Task prompt ::
Down to the last line, print the data that follows exactly, without its pictures.

** Material provided follows **

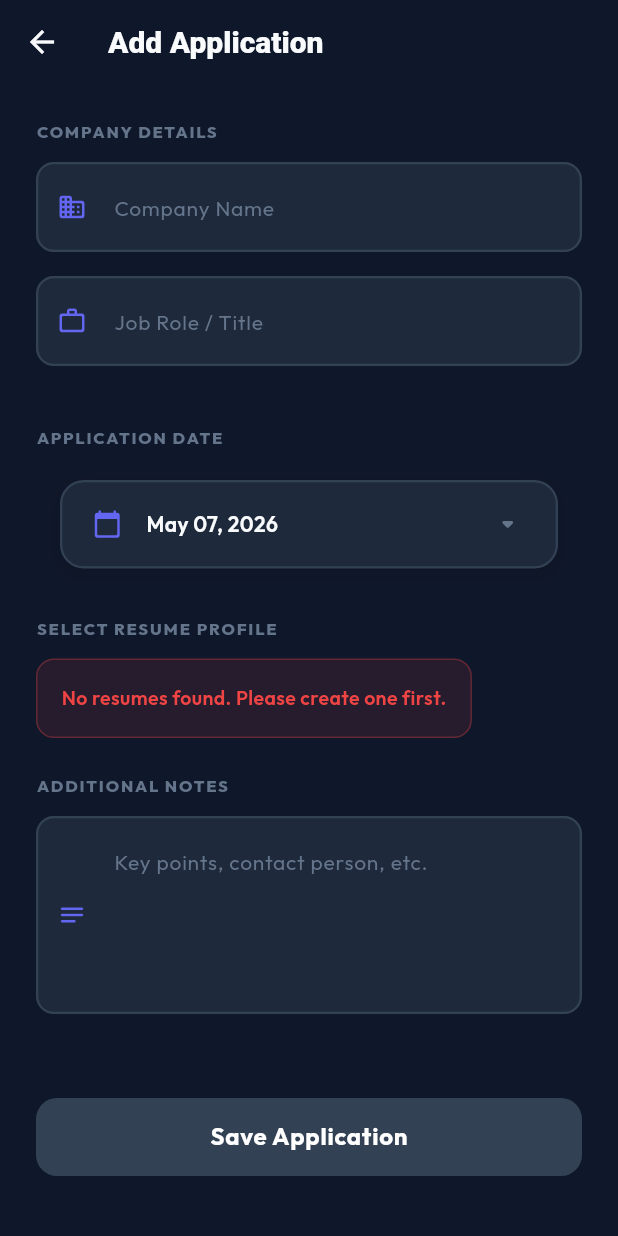
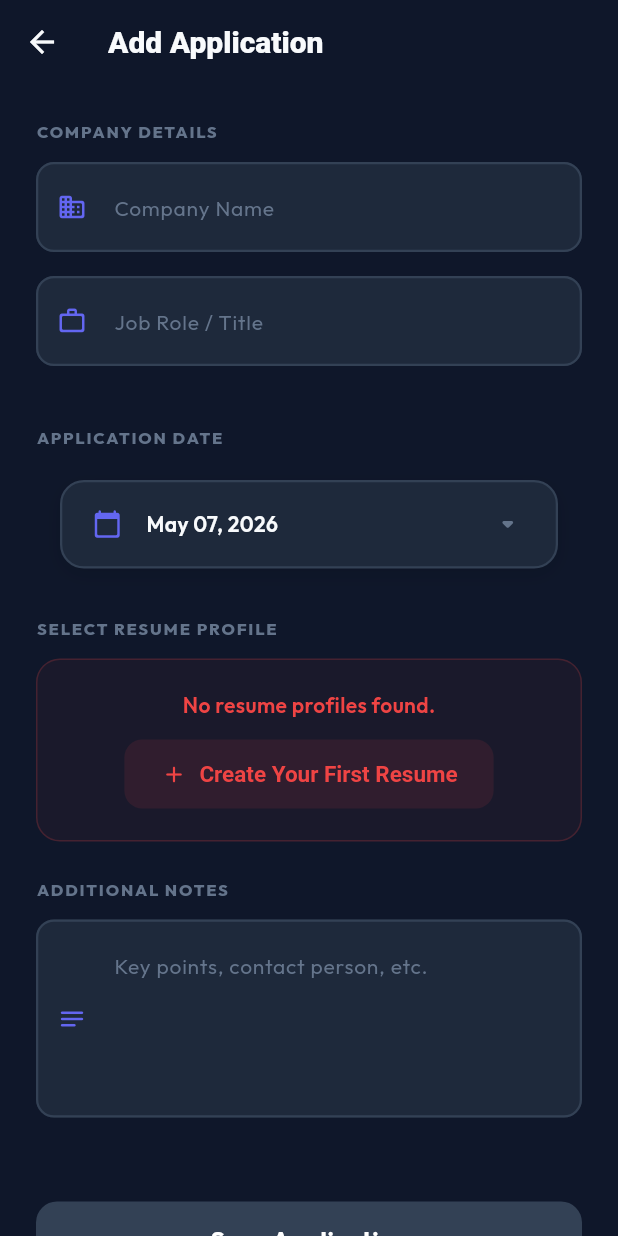
Before and after one commit to Anjali-patel27/Resume-Builder-Job-Application-Tracker-, a Flutter app: the screen it shows after launch, after a tap on "Add Job", on a phone screen of 412 x 824 dp. Run offline on Flutter 3.47's test engine with Material 3 defaults, Android fonts, the phone set to English and light mode, and no system bars; our stand-ins replace connectivity_plus, fl_chart, flutter_staggered_animations, google_fonts, hive, hive_flutter; accounts and stored records are empty.

```diff
--- a/lib/screens/job_application_entry_screen.dart
+++ b/lib/screens/job_application_entry_screen.dart
@@ -5,6 +5,7 @@ import '../providers/application_provider.dart';
 import '../providers/resume_provider.dart';
 import '../models/resume.dart';
 import '../utils/app_colors.dart';
+import 'resume_builder_screen.dart';
 import '../widgets/glass_card.dart';
 import '../widgets/gradient_button.dart';
 
@@ -123,9 +124,35 @@ class _JobApplicationEntryScreenState extends State<JobApplicationEntryScreen> {
   Widget _buildResumePicker(List<Resume> resumes) {
     if (resumes.isEmpty) {
       return Container(
-        padding: const EdgeInsets.all(16),
-        decoration: BoxDecoration(color: AppColors.rejected.withOpacity(0.1), borderRadius: BorderRadius.circular(12), border: Border.all(color: AppColors.rejected.withOpacity(0.3))),
-        child: const Text('No resumes found. Please create one first.', style: TextStyle(color: AppColors.rejected, fontSize: 13, fontWeight: FontWeight.w600)),
+        width: double.infinity,
+        padding: const EdgeInsets.all(20),
+        decoration: BoxDecoration(
+          color: AppColors.rejected.withOpacity(0.05),
+          borderRadius: BorderRadius.circular(16),
+          border: Border.all(color: AppColors.rejected.withOpacity(0.2)),
+        ),
+        child: Column(
+          children: [
+            const Text(
+              'No resume profiles found.',
+              style: TextStyle(color: AppColors.rejected, fontSize: 14, fontWeight: FontWeight.w600),
+            ),
+            const SizedBox(height: 12),
+            ElevatedButton.icon(
+              onPressed: () => Navigator.push(
+                context,
+                MaterialPageRoute(builder: (_) => const ResumeBuilderScreen()),
+              ),
+              icon: const Icon(Icons.add_rounded, size: 18),
+              label: const Text('Create Your First Resume'),
+              style: ElevatedButton.styleFrom(
+                backgroundColor: AppColors.rejected.withOpacity(0.1),
+                foregroundColor: AppColors.rejected,
+                elevation: 0,
+              ),
+            ),
+          ],
+        ),
       );
     }
     return SizedBox(
```
Also changed, not shown: lib/screens/resume_builder_screen.dart (+150 -28 lines).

** End of Material provided **

Reply ::
Before and after one commit to Anjali-patel27/Resume-Builder-Job-Application-Tracker-, a Flutter app: the screen it shows after launch, after a tap on "Add Job", on a phone screen of 412 x 824 dp. Run offline on Flutter 3.47's test engine with Material 3 defaults, Android fonts, the phone set to English and light mode, and no system bars; our stand-ins replace connectivity_plus, fl_chart, flutter_staggered_animations, google_fonts, hive, hive_flutter; accounts and stored records are empty.

```diff
--- a/lib/screens/job_application_entry_screen.dart
+++ b/lib/screens/job_application_entry_screen.dart
@@ -5,6 +5,7 @@ import '../providers/application_provider.dart';
 import '../providers/resume_provider.dart';
 import '../models/resume.dart';
 import '../utils/app_colors.dart';
+import 'resume_builder_screen.dart';
 import '../widgets/glass_card.dart';
 import '../widgets/gradient_button.dart';
 
@@ -123,9 +124,35 @@ class _JobApplicationEntryScreenState extends State<JobApplicationEntryScreen> {
   Widget _buildResumePicker(List<Resume> resumes) {
     if (resumes.isEmpty) {
       return Container(
-        padding: const EdgeInsets.all(16),
-        decoration: BoxDecoration(color: AppColors.rejected.withOpacity(0.1), borderRadius: BorderRadius.circular(12), border: Border.all(color: AppColors.rejected.withOpacity(0.3))),
-        child: const Text('No resumes found. Please create one first.', style: TextStyle(color: AppColors.rejected, fontSize: 13, fontWeight: FontWeight.w600)),
+        width: double.infinity,
+        padding: const EdgeInsets.all(20),
+        decoration: BoxDecoration(
+          color: AppColors.rejected.withOpacity(0.05),
+          borderRadius: BorderRadius.circular(16),
+          border: Border.all(color: AppColors.rejected.withOpacity(0.2)),
+        ),
+        child: Column(
+          children: [
+            const Text(
+              'No resume profiles found.',
+              style: TextStyle(color: AppColors.rejected, fontSize: 14, fontWeight: FontWeight.w600),
+            ),
+            const SizedBox(height: 12),
+            ElevatedButton.icon(
+              onPressed: () => Navigator.push(
+                context,
+                MaterialPageRoute(builder: (_) => const ResumeBuilderScreen()),
+              ),
+              icon: const Icon(Icons.add_rounded, size: 18),
+              label: const Text('Create Your First Resume'),
+              style: ElevatedButton.styleFrom(
+                backgroundColor: AppColors.rejected.withOpacity(0.1),
+                foregroundColor: AppColors.rejected,
+                elevation: 0,
+              ),
+            ),
+          ],
+        ),
       );
     }
     return SizedBox(
```
Also changed, not shown: lib/screens/resume_builder_screen.dart (+150 -28 lines).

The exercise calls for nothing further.